As the Navajo Times reports, the new road block prompted Shi Shi Keyah President Ervin Chavez to shake his head.

    “I don’t understand why these people didn’t opt out of the case when they had the chance,” said Ervin Chavez, president of Shi Shi Keyah, speaking of the appellants.

    According to attorneys for Elouise Cobell, trying the appeals could postpone the distribution of the settlement for a year or more – an outcome Chavez says is simply not acceptable considering all the beneficiaries who have died waiting for the landmark case to slog its way through the court system for the last 15 years.

Cobell’s 15-year fight to correct the federal government’s mismanagement of Indian trust land was settled fro $3.4 billion dollars. Three individuals and a group, Harvest Institute Freedmen Federation, are appealing the settlement.

    Cobell’s attorneys have asked the court to require each appellant to put up an $8.3 million bond to cover the costs associated with the appeals – a move that Craven’s attorney called a thinly disguised effort to squelch the appeals process.
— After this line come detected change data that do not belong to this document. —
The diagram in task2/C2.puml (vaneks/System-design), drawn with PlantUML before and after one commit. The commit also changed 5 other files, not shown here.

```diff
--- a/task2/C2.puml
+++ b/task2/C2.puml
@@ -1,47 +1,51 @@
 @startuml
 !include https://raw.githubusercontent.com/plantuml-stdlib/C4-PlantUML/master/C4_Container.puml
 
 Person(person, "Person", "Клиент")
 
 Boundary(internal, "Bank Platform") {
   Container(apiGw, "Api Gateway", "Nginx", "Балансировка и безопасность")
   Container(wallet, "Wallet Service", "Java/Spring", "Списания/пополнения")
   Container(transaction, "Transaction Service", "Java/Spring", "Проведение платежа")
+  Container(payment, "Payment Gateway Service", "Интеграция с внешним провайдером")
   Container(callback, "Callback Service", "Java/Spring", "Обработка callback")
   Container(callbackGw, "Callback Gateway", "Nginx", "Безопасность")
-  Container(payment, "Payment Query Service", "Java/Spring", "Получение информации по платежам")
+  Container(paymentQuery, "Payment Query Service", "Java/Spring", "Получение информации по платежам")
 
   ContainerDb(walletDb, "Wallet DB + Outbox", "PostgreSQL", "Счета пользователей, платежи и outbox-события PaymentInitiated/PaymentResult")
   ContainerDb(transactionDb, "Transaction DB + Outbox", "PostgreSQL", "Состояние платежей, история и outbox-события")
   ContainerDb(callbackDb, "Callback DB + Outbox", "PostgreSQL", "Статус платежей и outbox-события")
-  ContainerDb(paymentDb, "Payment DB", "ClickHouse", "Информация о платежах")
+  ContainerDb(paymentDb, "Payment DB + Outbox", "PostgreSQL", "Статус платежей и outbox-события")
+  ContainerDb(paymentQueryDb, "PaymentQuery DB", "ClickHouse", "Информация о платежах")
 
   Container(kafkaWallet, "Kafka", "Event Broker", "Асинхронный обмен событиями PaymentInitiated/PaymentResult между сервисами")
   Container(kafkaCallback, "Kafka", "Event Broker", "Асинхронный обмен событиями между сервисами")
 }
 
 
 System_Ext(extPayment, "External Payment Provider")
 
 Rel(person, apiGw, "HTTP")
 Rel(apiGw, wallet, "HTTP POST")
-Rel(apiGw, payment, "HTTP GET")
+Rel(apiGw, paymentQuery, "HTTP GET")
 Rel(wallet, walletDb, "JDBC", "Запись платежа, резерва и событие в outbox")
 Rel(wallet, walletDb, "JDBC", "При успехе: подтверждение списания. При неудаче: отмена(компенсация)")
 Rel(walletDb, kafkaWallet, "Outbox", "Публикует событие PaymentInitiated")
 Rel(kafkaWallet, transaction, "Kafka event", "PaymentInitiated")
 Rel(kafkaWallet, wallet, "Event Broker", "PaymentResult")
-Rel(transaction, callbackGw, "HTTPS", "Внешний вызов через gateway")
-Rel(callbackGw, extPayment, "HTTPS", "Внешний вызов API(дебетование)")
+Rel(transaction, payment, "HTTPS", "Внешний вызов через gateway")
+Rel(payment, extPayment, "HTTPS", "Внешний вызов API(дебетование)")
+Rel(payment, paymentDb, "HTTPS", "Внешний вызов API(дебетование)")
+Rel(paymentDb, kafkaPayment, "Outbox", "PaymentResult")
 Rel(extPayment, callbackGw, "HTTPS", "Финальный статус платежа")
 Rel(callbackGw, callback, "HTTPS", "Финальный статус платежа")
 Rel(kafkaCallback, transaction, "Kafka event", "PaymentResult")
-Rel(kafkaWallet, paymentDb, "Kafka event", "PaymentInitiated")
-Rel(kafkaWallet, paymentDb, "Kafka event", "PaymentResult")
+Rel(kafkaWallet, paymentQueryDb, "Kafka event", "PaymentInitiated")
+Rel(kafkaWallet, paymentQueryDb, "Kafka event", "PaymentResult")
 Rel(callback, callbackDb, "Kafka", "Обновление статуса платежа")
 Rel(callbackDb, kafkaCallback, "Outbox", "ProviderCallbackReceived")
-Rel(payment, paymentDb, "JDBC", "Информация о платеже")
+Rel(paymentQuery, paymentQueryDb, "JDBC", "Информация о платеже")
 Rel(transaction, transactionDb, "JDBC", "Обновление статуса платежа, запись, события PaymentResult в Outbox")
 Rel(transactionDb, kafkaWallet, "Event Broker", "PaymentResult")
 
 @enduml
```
    Chavez says he agrees with Cobell’s attorneys that the vast majority of the plaintiff class supports the settlement.

    “True, as Elouise Cobell stated, that this is not a perfect settlement,” Chavez wrote in an e-mail to the Times, “but this is most likely the best settlement that would be realized especially in the state of our economy.”

Jenna Cederberg